Maybe there's something creepy about the way your stairs creak when no one is walking on them. Or maybe that new house you're considering buying gives you chills and you don't know why.
You don't need to consult a psychic or a Ouija board. The website DiedInHouse.com will search for murders, suicides and accidental or natural deaths at any U.S. address. But that's not all. Your $11.99 fee will also cover a search for any fires or meth lab activity that occurred at the location. (How practical!)
According to the website, the company has a database of 4.5 million houses that were the site of confirmed deaths, and that number is growing at a pace of about 500,000 per year. This takes the guesswork out of figuring out if anyone expired where you live or where you want to live.

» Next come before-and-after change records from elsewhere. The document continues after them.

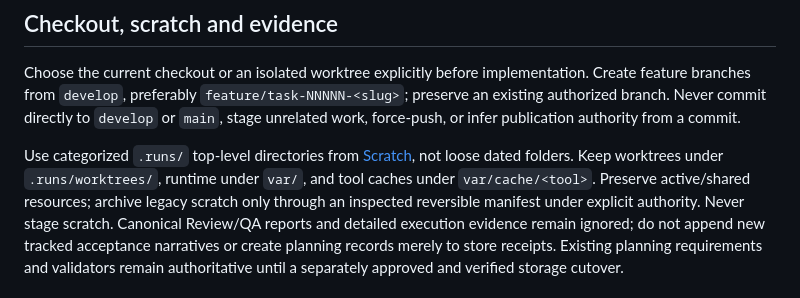
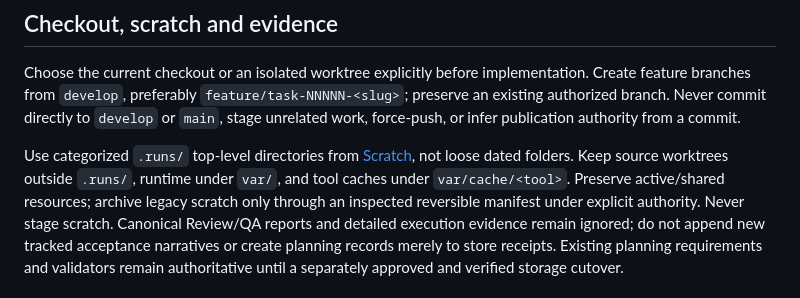
Before and after one commit to johnnickell/project-symfony, a Markdown page: AGENTS.md, the part around the change. Rendered like a GitHub page.

Commit message:
Keep source worktrees outside execution scratch

```diff
--- a/AGENTS.md
+++ b/AGENTS.md
@@ -58,7 +58,7 @@ from `develop`, preferably `feature/task-NNNNN-<slug>`; preserve an existing aut
 to `develop` or `main`, stage unrelated work, force-push, or infer publication authority from a commit.
 
 Use categorized `.runs/` top-level directories from [Scratch](docs/engineering/SCRATCH.md), not loose dated folders.
-Keep worktrees under `.runs/worktrees/`, runtime under `var/`, and tool caches under `var/cache/<tool>`. Preserve
+Keep source worktrees outside `.runs/`, runtime under `var/`, and tool caches under `var/cache/<tool>`. Preserve
 active/shared resources; archive legacy scratch only through an inspected reversible manifest under explicit authority.
 Never stage scratch. Canonical Review/QA reports and detailed execution evidence remain ignored; do not append new
 tracked acceptance narratives or create planning records merely to store receipts. Existing planning requirements
```
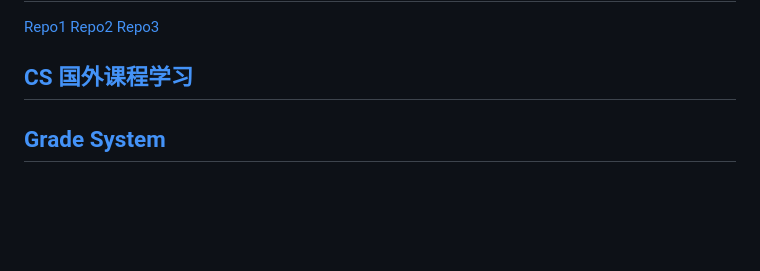
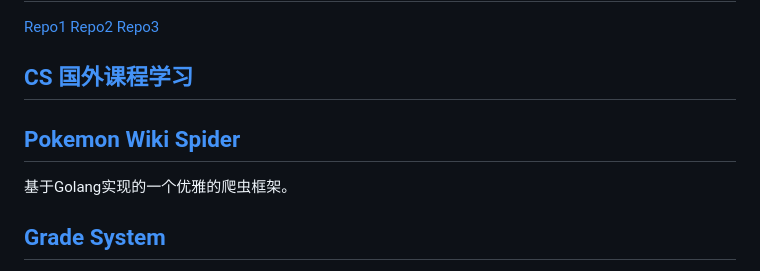
Before and after one commit to Ysoding/Ysoding.github.io, a Markdown page: hobby_projects.md, the part around the change. Rendered like a GitHub page; blank space fills up the shorter version.

Commit message:
feat: update

```diff
--- a/hobby_projects.md
+++ b/hobby_projects.md
@@ -6,6 +6,10 @@
 
 ## [CS 国外课程学习](https://xmchxup.github.io/posts/other/cs-course-learn/)
 
+
+## [Pokemon Wiki Spider](https://github.com/Ysoding/pokemon-wiki-spider)
+
+基于Golang实现的一个优雅的爬虫框架。
 
 ## [Grade System](https://github.com/cs-learning-every-day/GradeSystem)
 
```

Although most people would want to know about any in-house deaths, few states have laws requiring disclosure of deaths or crime to prospective purchasers. For example, according to Bloomberg, the state Supreme Court of Pennsylvania ruled last year that "psychological stigmas" such as deaths don't need to be disclosed at all. It's the same story in Massachusetts, where state law allows sellers to keep quiet about "alleged para psychological or supernatural phenomenon."
The company uses news reports, obituaries and other public records to track down the information, and has so far performed 30,000 paid property searches, founder Roy Condrey told Bloomberg.

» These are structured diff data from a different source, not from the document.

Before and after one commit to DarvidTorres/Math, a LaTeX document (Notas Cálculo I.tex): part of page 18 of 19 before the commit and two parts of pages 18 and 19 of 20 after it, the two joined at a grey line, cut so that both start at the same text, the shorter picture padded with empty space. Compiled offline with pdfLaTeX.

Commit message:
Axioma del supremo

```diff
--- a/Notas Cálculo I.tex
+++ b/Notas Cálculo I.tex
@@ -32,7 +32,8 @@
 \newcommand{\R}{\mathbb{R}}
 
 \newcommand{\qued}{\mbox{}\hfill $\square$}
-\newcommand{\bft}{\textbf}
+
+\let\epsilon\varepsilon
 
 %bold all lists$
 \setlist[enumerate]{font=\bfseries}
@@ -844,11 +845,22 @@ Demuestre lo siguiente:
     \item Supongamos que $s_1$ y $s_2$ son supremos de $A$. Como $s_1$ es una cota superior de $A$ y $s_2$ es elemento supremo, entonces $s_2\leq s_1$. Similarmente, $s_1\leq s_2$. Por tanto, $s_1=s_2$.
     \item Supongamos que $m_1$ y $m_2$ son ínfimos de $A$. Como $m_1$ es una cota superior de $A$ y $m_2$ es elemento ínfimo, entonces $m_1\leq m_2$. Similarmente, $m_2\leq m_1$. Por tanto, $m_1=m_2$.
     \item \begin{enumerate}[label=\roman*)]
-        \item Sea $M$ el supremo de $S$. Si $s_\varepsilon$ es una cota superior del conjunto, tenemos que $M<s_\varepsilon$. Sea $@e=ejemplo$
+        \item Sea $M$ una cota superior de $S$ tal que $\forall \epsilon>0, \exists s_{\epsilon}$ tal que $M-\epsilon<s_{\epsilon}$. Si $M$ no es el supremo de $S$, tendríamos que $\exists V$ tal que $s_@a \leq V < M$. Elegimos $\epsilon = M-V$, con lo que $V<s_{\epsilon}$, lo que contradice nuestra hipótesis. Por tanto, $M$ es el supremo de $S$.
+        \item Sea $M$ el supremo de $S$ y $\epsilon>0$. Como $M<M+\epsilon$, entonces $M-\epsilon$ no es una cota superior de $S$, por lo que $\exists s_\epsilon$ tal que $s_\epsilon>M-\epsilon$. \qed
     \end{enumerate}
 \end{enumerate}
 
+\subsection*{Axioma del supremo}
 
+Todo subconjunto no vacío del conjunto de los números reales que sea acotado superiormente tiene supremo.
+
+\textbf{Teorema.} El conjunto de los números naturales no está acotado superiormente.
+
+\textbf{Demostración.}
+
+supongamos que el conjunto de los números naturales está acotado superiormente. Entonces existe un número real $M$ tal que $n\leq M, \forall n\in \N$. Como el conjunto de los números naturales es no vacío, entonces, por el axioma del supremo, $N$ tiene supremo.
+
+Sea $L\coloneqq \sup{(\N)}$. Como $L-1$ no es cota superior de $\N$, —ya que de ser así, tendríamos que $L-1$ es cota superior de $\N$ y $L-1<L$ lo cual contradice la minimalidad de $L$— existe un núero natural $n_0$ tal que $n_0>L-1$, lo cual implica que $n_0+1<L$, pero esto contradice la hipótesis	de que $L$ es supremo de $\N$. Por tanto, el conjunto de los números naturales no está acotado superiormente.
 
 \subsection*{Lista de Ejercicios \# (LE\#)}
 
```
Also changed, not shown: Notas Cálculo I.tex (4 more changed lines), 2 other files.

Condrey said he created the site when the tenant of a rental property he owns told him she thought the place was haunted. He searched the Internet for a website that might reveal if there had been a death in the house.

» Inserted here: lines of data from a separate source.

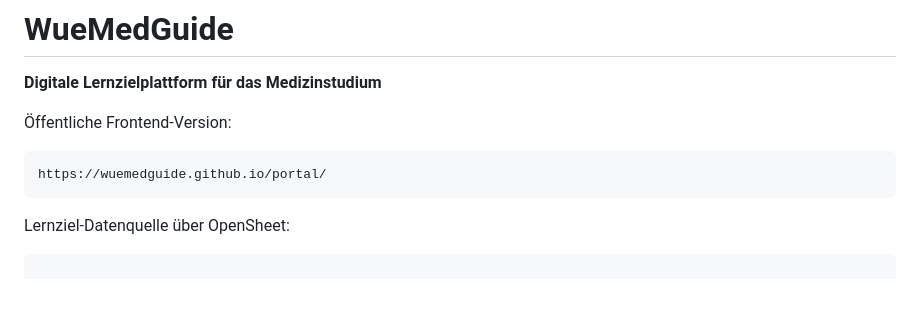
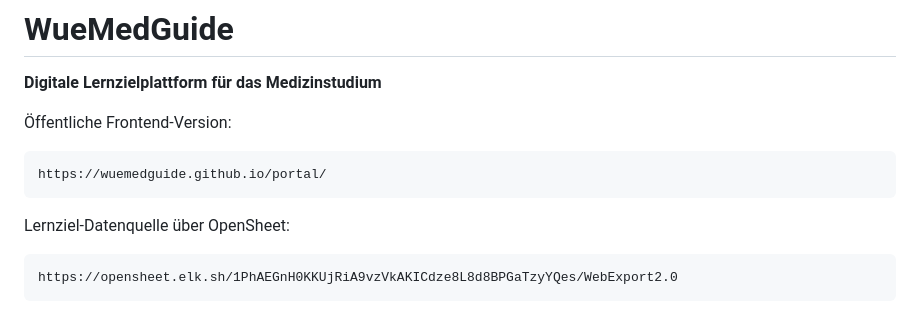
Before and after one commit to WueMedGuide/portal, a Markdown page: README.md, the part around the change. Rendered like a GitHub page; blank space fills up the shorter version.

````diff
--- a/README.md
+++ b/README.md
@@ -846,4 +846,5 @@ https://wuemedguide.github.io/portal/
 Lernziel-Datenquelle über OpenSheet:
 
 ```text
+https://opensheet.elk.sh/1PhAEGnH0KKUjRiA9vzVkAKICdze8L8d8BPGaTzyYQes/WebExport2.0
 ```
````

"I was looking for a Carfax for homes," he said. "Instead, I found pages and pages of Google search results asking the question 'How do I find out if my house is haunted?'"